A's pleased with Nolin's solid debut

Southpaw allows three runs over six innings in loss to Mariners

A's pleased with Nolin's solid debut

OAKLAND -- Though Sean Nolin's A's debut ended in a 3-2 loss to the Mariners on Sunday, his employers got a six-inning glimpse of an arm that could prove effective in their rotation next year.

The left-handed Nolin, one of four players the A's reeled in from the Blue Jays for Josh Donaldson, was done in by a pair of costly walks in a three-run fifth -- he issued three overall and fanned one -- but impressed in his other five frames.

"I thought he threw the ball really well," manager Bob Melvin said. "Kept them off-balance, really not too many good swings, it was just the two walks that ended up costing him some runs."

Melvin on Nolin, 3-2 loss

The free passes, to Mariners No. 8 and 9 hitters Jesus Sucre an Shawn O'Malley, sandwiched a wild pitch that led to the first of three runs allowed by Nolin, who said, "I just rushed it a little bit, a slide-step curveball I didn't want to leave hanging. Just a bad bounce. It happens."

"The fifth inning wasn't the best," he said, "but overall, I was pretty happy with the day."

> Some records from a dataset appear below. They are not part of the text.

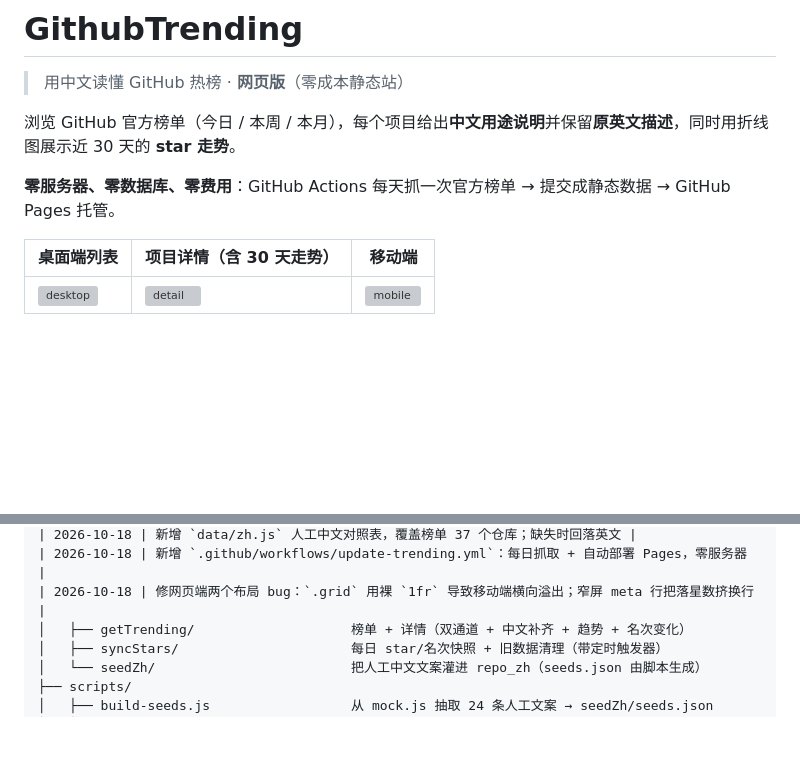
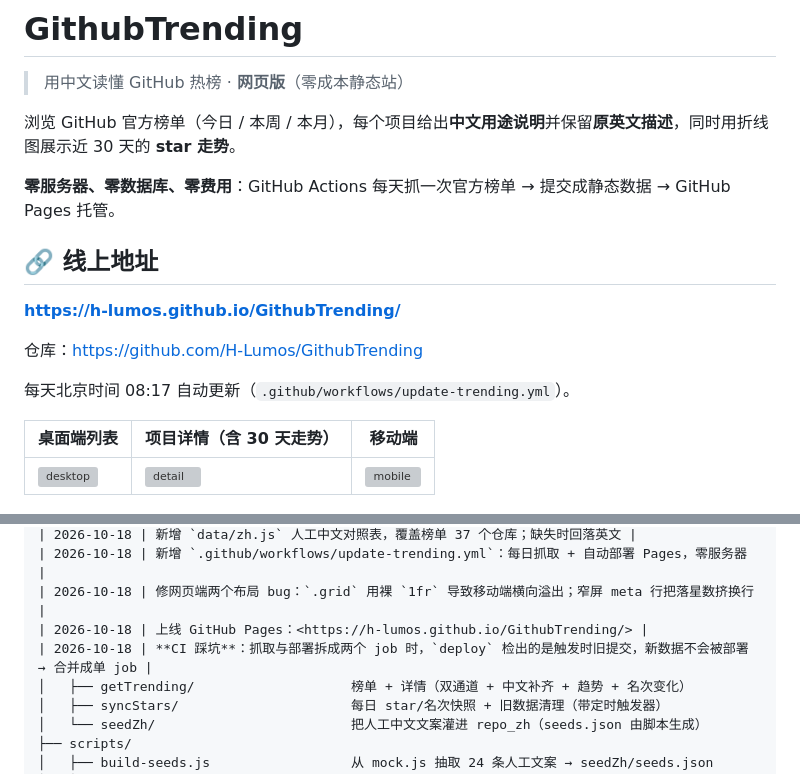
Before and after one commit to H-Lumos/GithubTrending, a Markdown page: README.md, 2 parts joined by grey strips. Drawn GitHub-style; blank space fills up the shorter version; grey boxes are pictures that could not be loaded.

Commit message:
docs: 补线上地址与 CI 踩坑记录

```diff
--- a/README.md
+++ b/README.md
@@ -5,6 +5,14 @@
 浏览 GitHub 官方榜单（今日 / 本周 / 本月），每个项目给出**中文用途说明**并保留**原英文描述**，同时用折线图展示近 30 天的 **star 走势**。
 
 **零服务器、零数据库、零费用**：GitHub Actions 每天抓一次官方榜单 → 提交成静态数据 → GitHub Pages 托管。
+
+## 🔗 线上地址
+
+**<https://h-lumos.github.io/GithubTrending/>**
+
+仓库：<https://github.com/H-Lumos/GithubTrending>
+
+每天北京时间 08:17 自动更新（`.github/workflows/update-trending.yml`）。
 
 | 桌面端列表 | 项目详情（含 30 天走势） | 移动端 |
 |---|---|---|
@@ -327,6 +335,8 @@ $c = $c.Replace(
 | 2026-10-18 | 新增 `data/zh.js` 人工中文对照表，覆盖榜单 37 个仓库；缺失时回落英文 |
 | 2026-10-18 | 新增 `.github/workflows/update-trending.yml`：每日抓取 + 自动部署 Pages，零服务器 |
 | 2026-10-18 | 修网页端两个布局 bug：`.grid` 用裸 `1fr` 导致移动端横向溢出；窄屏 meta 行把落星数挤换行 |
+| 2026-10-18 | 上线 GitHub Pages：<https://h-lumos.github.io/GithubTrending/> |
+| 2026-10-18 | **CI 踩坑**：抓取与部署拆成两个 job 时，`deploy` 检出的是触发时旧提交，新数据不会被部署 → 合并成单 job |
 │   ├── getTrending/                    榜单 + 详情（双通道 + 中文补齐 + 趋势 + 名次变化）
 │   ├── syncStars/                      每日 star/名次快照 + 旧数据清理（带定时触发器）
 │   └── seedZh/                         把人工中文文案灌进 repo_zh（seeds.json 由脚本生成）
```
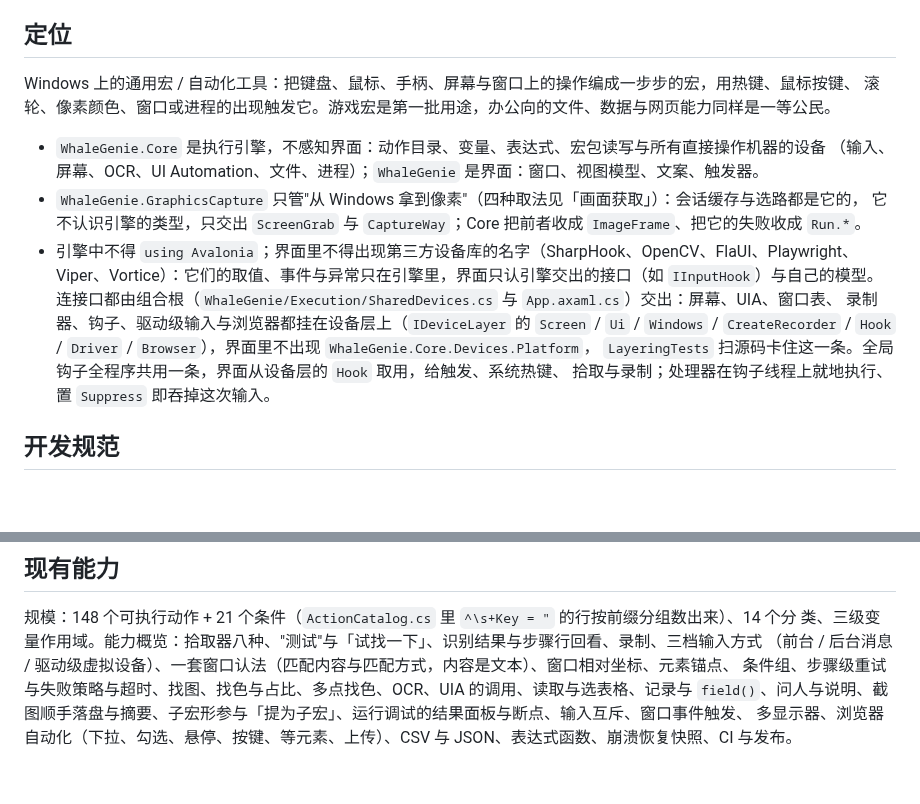
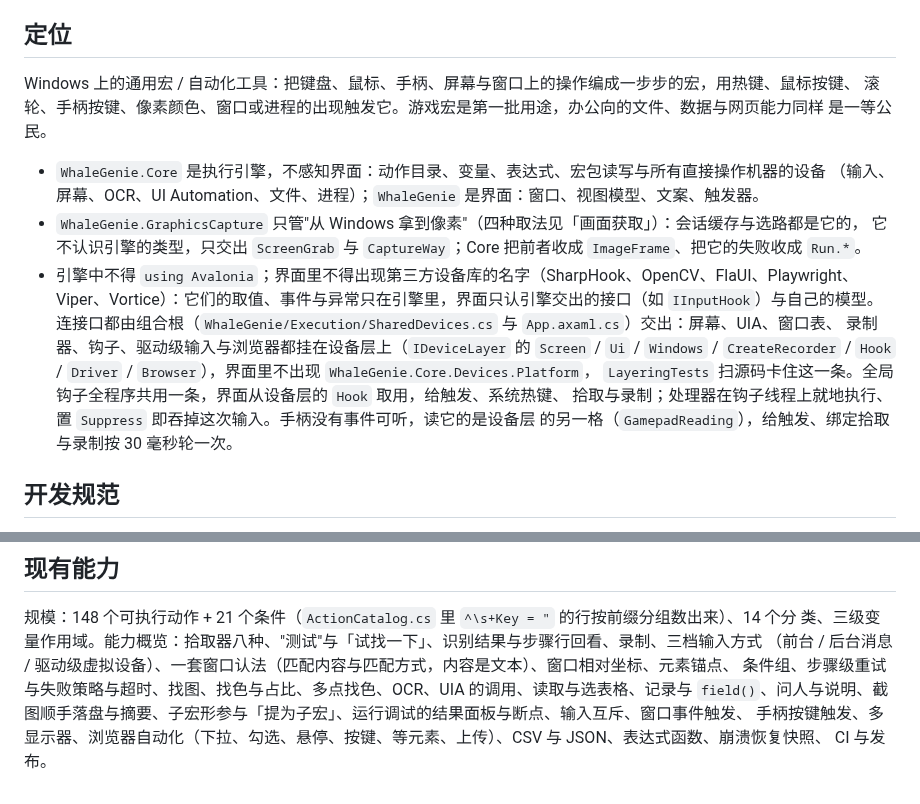
Before and after one commit to ilpoint/WhaleGenie, a Markdown page: AGENTS.md, 2 parts joined by grey strips. Rendered like a GitHub page; blank space fills up the shorter version.

Commit message:
文档：定位与能力清单补上手柄触发
AGENTS.md 的「定位」里触发方式加上手柄按键，「实现约束」里说明手柄没有事件可听、读它的是设备层上另
一格 `GamepadReading`（触发、绑定拾取与录制按 30 毫秒轮），「现有能力」的概览补一句"手柄按键触发"。

```diff
--- a/AGENTS.md
+++ b/AGENTS.md
@@ -10,7 +10,8 @@
 ## 定位
 
 Windows 上的通用宏 / 自动化工具：把键盘、鼠标、手柄、屏幕与窗口上的操作编成一步步的宏，用热键、鼠标按键、
-滚轮、像素颜色、窗口或进程的出现触发它。游戏宏是第一批用途，办公向的文件、数据与网页能力同样是一等公民。
+滚轮、手柄按键、像素颜色、窗口或进程的出现触发它。游戏宏是第一批用途，办公向的文件、数据与网页能力同样
+是一等公民。
 
 - `WhaleGenie.Core` 是执行引擎，不感知界面：动作目录、变量、表达式、宏包读写与所有直接操作机器的设备
   （输入、屏幕、OCR、UI Automation、文件、进程）；`WhaleGenie` 是界面：窗口、视图模型、文案、触发器。
@@ -22,7 +23,8 @@ Windows 上的通用宏 / 自动化工具：把键盘、鼠标、手柄、屏幕
   录制器、钩子、驱动级输入与浏览器都挂在设备层上（`IDeviceLayer` 的 `Screen` / `Ui` / `Windows` /
   `CreateRecorder` / `Hook` / `Driver` / `Browser`），界面里不出现 `WhaleGenie.Core.Devices.Platform`，
   `LayeringTests` 扫源码卡住这一条。全局钩子全程序共用一条，界面从设备层的 `Hook` 取用，给触发、系统热键、
-  拾取与录制；处理器在钩子线程上就地执行、置 `Suppress` 即吞掉这次输入。
+  拾取与录制；处理器在钩子线程上就地执行、置 `Suppress` 即吞掉这次输入。手柄没有事件可听，读它的是设备层
+  的另一格（`GamepadReading`），给触发、绑定拾取与录制按 30 毫秒轮一次。
 
 ## 开发规范
 
@@ -180,4 +182,5 @@ UTF-8 试，试不通就按本机代码页读（中文 Windows 上按区域设
 （前台 / 后台消息 / 驱动级虚拟设备）、一套窗口认法（匹配内容与匹配方式，内容是文本）、窗口相对坐标、元素锚点、
 条件组、步骤级重试与失败策略与超时、找图、找色与占比、多点找色、OCR、UIA 的调用、读取与选表格、记录与
 `field()`、问人与说明、截图顺手落盘与摘要、子宏形参与「提为子宏」、运行调试的结果面板与断点、输入互斥、窗口事件触发、
-多显示器、浏览器自动化（下拉、勾选、悬停、按键、等元素、上传）、CSV 与 JSON、表达式函数、崩溃恢复快照、CI 与发布。
+手柄按键触发、多显示器、浏览器自动化（下拉、勾选、悬停、按键、等元素、上传）、CSV 与 JSON、表达式函数、崩溃恢复快照、
+CI 与发布。
```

Nolin retired each of his first six batters, cruising through the heart of Seattle's order with ease, and he worked around three baserunners over the next two innings ahead of the fateful fifth, remaining in the game to complete six total on 85 pitches -- the most he's thrown since he tallied 102 on June 27 for Triple-A Nashville.

The southpaw appeared in just 14 games (12 starts) for the Sounds before his promotion because of his two separate injuries, and this marked the first time several members of the A's brass had seen him in game action since he arrived via trade, including Melvin.

He's expected to remain in the rotation the rest of the season.

"That's the deepest I've been in a game for a while," Nolin said. "I was definitely happy about it. I'm physically feeling good."

Jane Lee is a reporter for MLB.com. This story was not subject to the approval of Major League Baseball or its clubs.